- INPUT FOR THIS TASK
_ _ _ _ _ _ _
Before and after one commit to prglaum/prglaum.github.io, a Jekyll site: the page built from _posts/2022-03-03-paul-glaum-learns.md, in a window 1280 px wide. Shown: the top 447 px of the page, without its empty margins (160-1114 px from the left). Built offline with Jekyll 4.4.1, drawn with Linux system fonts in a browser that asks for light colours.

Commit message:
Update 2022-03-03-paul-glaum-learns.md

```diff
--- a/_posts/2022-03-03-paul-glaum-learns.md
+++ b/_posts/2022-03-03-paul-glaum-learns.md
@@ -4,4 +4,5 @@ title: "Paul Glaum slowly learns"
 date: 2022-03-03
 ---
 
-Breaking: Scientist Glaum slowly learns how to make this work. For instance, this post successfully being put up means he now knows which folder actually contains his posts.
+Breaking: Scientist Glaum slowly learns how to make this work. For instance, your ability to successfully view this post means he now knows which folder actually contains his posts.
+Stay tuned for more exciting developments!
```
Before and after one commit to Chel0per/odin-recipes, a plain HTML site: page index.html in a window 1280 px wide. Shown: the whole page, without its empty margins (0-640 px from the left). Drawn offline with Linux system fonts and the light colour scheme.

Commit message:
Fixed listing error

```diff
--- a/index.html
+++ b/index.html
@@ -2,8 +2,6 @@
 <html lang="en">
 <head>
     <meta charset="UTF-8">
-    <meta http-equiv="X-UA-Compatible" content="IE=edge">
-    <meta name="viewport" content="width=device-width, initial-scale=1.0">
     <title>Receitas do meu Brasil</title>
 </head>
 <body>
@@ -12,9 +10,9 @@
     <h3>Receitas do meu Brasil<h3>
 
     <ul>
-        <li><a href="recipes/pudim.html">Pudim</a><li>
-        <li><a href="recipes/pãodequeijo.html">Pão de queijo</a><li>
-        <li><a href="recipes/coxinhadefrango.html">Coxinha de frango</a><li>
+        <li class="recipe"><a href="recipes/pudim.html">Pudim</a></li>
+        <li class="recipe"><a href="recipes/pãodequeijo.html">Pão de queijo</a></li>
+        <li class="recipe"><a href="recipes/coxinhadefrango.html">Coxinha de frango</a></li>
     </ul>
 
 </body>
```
_ _ _ _ _ _ _
- TASK DESCRIPTION
All of the material must be given again without any change.

- TASK ANSWER
Before and after one commit to prglaum/prglaum.github.io, a Jekyll site: the page built from _posts/2022-03-03-paul-glaum-learns.md, in a window 1280 px wide. Shown: the top 447 px of the page, without its empty margins (160-1114 px from the left). Built offline with Jekyll 4.4.1, drawn with Linux system fonts in a browser that asks for light colours.

Commit message:
Update 2022-03-03-paul-glaum-learns.md

```diff
--- a/_posts/2022-03-03-paul-glaum-learns.md
+++ b/_posts/2022-03-03-paul-glaum-learns.md
@@ -4,4 +4,5 @@ title: "Paul Glaum slowly learns"
 date: 2022-03-03
 ---
 
-Breaking: Scientist Glaum slowly learns how to make this work. For instance, this post successfully being put up means he now knows which folder actually contains his posts.
+Breaking: Scientist Glaum slowly learns how to make this work. For instance, your ability to successfully view this post means he now knows which folder actually contains his posts.
+Stay tuned for more exciting developments!
```
Before and after one commit to Chel0per/odin-recipes, a plain HTML site: page index.html in a window 1280 px wide. Shown: the whole page, without its empty margins (0-640 px from the left). Drawn offline with Linux system fonts and the light colour scheme.

Commit message:
Fixed listing error

```diff
--- a/index.html
+++ b/index.html
@@ -2,8 +2,6 @@
 <html lang="en">
 <head>
     <meta charset="UTF-8">
-    <meta http-equiv="X-UA-Compatible" content="IE=edge">
-    <meta name="viewport" content="width=device-width, initial-scale=1.0">
     <title>Receitas do meu Brasil</title>
 </head>
 <body>
@@ -12,9 +10,9 @@
     <h3>Receitas do meu Brasil<h3>
 
     <ul>
-        <li><a href="recipes/pudim.html">Pudim</a><li>
-        <li><a href="recipes/pãodequeijo.html">Pão de queijo</a><li>
-        <li><a href="recipes/coxinhadefrango.html">Coxinha de frango</a><li>
+        <li class="recipe"><a href="recipes/pudim.html">Pudim</a></li>
+        <li class="recipe"><a href="recipes/pãodequeijo.html">Pão de queijo</a></li>
+        <li class="recipe"><a href="recipes/coxinhadefrango.html">Coxinha de frango</a></li>
     </ul>
 
 </body>
```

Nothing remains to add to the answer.